Manual vs Automatic slicers

Discussion in 'The Think Tank' started by URNUTS, Dec 22, 2017.

  1. URNUTS

    URNUTS Active Member

    Joined:
    Feb 8, 2016
    Messages:
    216
    Likes Received:
    79
    Location:
    New Hampshire
    Gotta pull the trigger on a slicer.
    Didn't plan on one but... guess I need one.
    They completely freak me out and don't want to touch one.
    Having said that, I feel like I should get an automatic one which are incredibly expensive... to me, anyway.
    The manual ones are expensive enough!
    Just looking for some thoughts on the whole safety manual v automatic thing.
    Thanks.

    (looking at the Berkel X13)
     
  2. TGI Germany

    TGI Germany New Member
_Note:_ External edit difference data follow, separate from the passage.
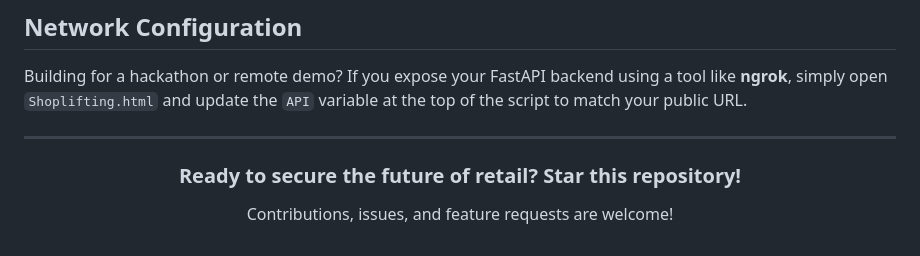
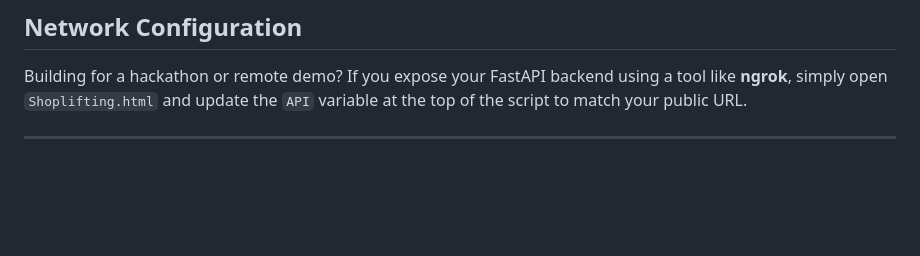
Before and after one commit to Pshashanka19-afk/Shoplifting-Detection-System-with-YOLO-Pose-Estimation, a Markdown page: README.md, the part around one of its changes. GitHub-like rendering; blank space fills up the shorter version.

```diff
--- a/README.md
+++ b/README.md
@@ -95,6 +93,3 @@ Building for a hackathon or remote demo? If you expose your FastAPI backend usin
 ---
 
 <div align="center">
-  <h3>Ready to secure the future of retail? Star this repository!</h3>
-  <p>Contributions, issues, and feature requests are welcome!</p>
-</div>
```
Also changed, not shown: other parts of README.md (+1 -3 lines).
    Joined:
    Jun 21, 2017
    Messages:
    7
    Likes Received:
    4
    Location:
    Bielefeld
    It depends on the volume you are slicing. We got an automatic one this year. I will not change back to the manual one. We are slicing 50 - 70 lb meats a week. All from Italy. Don’t want to make it by hand. We are operating a 20 year old bizerba a404 slicer. Fully electronic. Bought it used under 2k. Worth every penny.


    Gesendet von iPad mit Tapatalk
     
  3. Pizza of the Month
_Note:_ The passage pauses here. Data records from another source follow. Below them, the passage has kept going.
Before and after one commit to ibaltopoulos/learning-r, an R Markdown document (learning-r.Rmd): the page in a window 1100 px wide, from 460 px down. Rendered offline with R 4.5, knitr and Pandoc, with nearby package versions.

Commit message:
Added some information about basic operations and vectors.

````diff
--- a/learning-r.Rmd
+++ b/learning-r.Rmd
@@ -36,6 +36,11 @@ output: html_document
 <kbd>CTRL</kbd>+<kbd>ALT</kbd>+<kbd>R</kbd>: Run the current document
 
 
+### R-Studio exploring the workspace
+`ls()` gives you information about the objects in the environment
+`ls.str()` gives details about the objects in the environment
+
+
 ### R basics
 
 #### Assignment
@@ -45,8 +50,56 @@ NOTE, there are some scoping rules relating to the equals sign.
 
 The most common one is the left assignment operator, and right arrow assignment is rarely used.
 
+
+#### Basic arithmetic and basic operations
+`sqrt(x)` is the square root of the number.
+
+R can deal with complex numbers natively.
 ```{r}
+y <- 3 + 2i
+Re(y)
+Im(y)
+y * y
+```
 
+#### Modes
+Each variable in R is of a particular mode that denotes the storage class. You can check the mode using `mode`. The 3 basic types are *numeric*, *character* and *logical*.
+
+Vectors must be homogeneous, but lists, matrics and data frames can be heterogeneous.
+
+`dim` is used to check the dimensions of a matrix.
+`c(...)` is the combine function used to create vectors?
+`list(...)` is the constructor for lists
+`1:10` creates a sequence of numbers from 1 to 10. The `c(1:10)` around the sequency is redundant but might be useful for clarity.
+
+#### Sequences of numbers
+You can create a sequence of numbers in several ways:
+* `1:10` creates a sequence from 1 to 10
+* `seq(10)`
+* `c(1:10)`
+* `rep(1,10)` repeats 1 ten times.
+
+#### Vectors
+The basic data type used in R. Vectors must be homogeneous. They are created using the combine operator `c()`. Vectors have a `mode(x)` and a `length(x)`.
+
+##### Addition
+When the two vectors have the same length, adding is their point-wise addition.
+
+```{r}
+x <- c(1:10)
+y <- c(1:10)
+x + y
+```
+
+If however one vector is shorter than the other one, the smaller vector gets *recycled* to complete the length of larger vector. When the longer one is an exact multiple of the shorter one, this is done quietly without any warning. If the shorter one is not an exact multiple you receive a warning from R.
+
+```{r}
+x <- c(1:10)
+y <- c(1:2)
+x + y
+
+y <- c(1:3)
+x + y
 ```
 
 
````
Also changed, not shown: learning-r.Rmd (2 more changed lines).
    Pizza of the Month Active Member

    Joined:
    Feb 23, 2008
    Messages:
    703
    Likes Received:
    58
    Location:
    PA
    My local Hobart dealer let me borrow one. We used it for a week and decided it was just as easy to slice manually. We slice about 120lbs. per day. We have to stand there and stack the meat anyway.
     
  4. URNUTS

    URNUTS Active Member

    Joined:
    Feb 8, 2016
    Messages:
    216
    Likes Received:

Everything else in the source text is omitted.